Conducting research in another country has been rewarding and eye-opening. I have been able to learn so much from the parents, healthcare professionals, and community members I have interviewed. They have shared rich stories about overcoming the challenges of taking care of children with developmental disabilities, heartbreaking tales of neglect and abuse of some of the children, and they have shared a hope and optimism that the future will bring understanding and acceptance of children with developmental disabilities. It was important for me to come to Ghana with a listening ear and open mind so that I could learn from the Ghanaians and find ways to teach them in a way that they would be most receptive to. Hearing the stories they willingly shared was a confirmation that my research is needed and will help make a difference. By interviewing local community members, I was able to understand the situation a little better and make informed recommendations for community education classes.

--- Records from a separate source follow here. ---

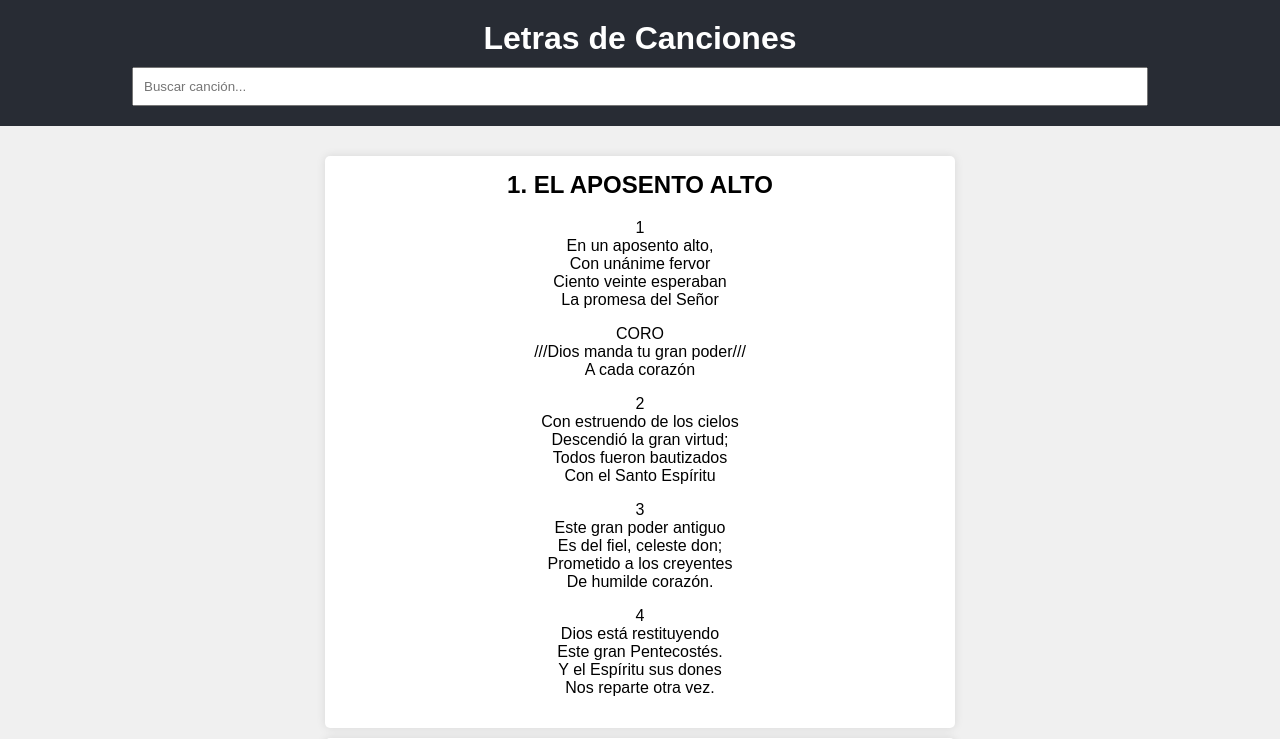
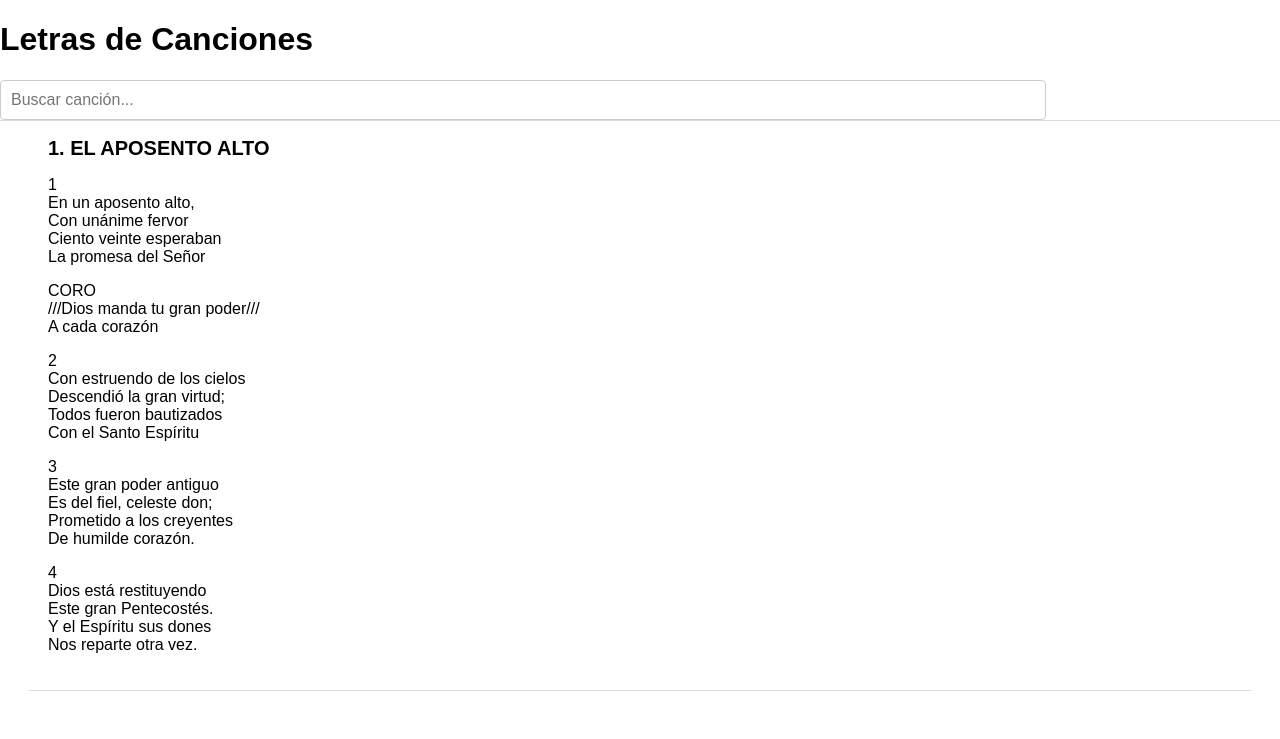
Before and after one commit to JJoSanzAL/himnario-cristianas, a plain HTML site: page docs/index.html in a window 1280 px wide. Shown: the top 739 px of the page. Drawn offline with Linux system fonts and the light colour scheme.

Commit message:
Hacer que la barra de búsqueda sea fija en la parte superior

```diff
--- a/docs/styles.css
+++ b/docs/styles.css
@@ -1,48 +1,48 @@
+/* styles.css */
+
 body {
     font-family: Arial, sans-serif;
-    margin: 0;
-    padding: 0;
-    background-color: #f0f0f0;
-    text-align: center; /* Centrar el texto en el cuerpo */
 }
 
 header {
-    background-color: #282c34;
-    color: white;
-    padding: 20px;
+    position: fixed;
+    width: 100%;
+    top: 0;
+    left: 0;
+    background-color: #fff;
+    border-bottom: 1px solid #ddd;
+    z-index: 1000; /* Asegura que esté por encima del contenido */
+}
+
+.search-container {
+    padding: 10px;
     text-align: center;
 }
 
-h1 {
-    margin: 0;
-}
-
-input[type="text"] {
+#search {
+    width: 80%;
     padding: 10px;
-    width: 80%;
-    margin-top: 10px;
+    font-size: 16px;
+    border: 1px solid #ccc;
+    border-radius: 4px;
 }
 
 main {
-    padding: 20px;
-    text-align: center; /* Centrar el texto en el main */
+    margin-top: 100px; /* Ajusta esto si tu header es más grande */
 }
 
 .song {
-    background-color: white;
-    margin: 10px auto;
-    padding: 15px;
-    border-radius: 5px;
-    box-shadow: 0 0 10px rgba(0,0,0,0.1);
-    max-width: 600px; /* Limitar el ancho máximo de la canción */
-    text-align: center; /* Centrar el texto en las canciones */
+    margin: 20px;
+    padding: 20px;
+    border-bottom: 1px solid #ddd;
 }
 
 .song-title {
-    margin-top: 0;
+    font-size: 20px;
+    font-weight: bold;
+    margin-bottom: 10px;
 }
 
 .verse, .chorus {
-    text-align: center;
     margin: 10px 0;
 }
```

After transcribing and rereading the interviews, I was able to narrow down the topics for education classes that my partner organization, Behavior Services Abroad, can implement in Ghana. The classes are: 1) Causes and types of disabilities, 2) The humanity of developmentally disabled children and common misconceptions in Ghana, 3) Sharing experiences from families who have children with developmental disabilities, 4) How to care for children with developmental disabilities and what resources are available, and 5) How the community can support children with developmental disabilities and their families. Many of the interview participants suggested that we use community gatherings, also known as debas, to teach the community members. These community gatherings already happen on a regular basis and many community members attend and share the information with their neighbors. For Ghana, this will be the most efficient way to teach the community members about children with developmental disabilities.
My research project was small and I am only one researcher, but the knowledge I have gained in Ghana through my interviews is one step towards changing the misconceptions and stigma that children with developmental disabilities face there. Implementing culturally tailored education classes to teach community members how to understand and accept these children will be critical to change those misconceptions. Change won’t happen overnight and it may take years, but change is coming and this research will make a difference and help make that change a reality.
I am extremely grateful to Keck School of Medicine of USC, USC Institute for Global Health, and Behavior Services Abroad for supporting the research project. Thanks to the generous funding received from the Breman Global Health Immersion Fellowship, I was able to fund the project in Ghana. I am also grateful to Dr. Withers of USC for her continued support and guidance in the research process.
Thank you for following my story.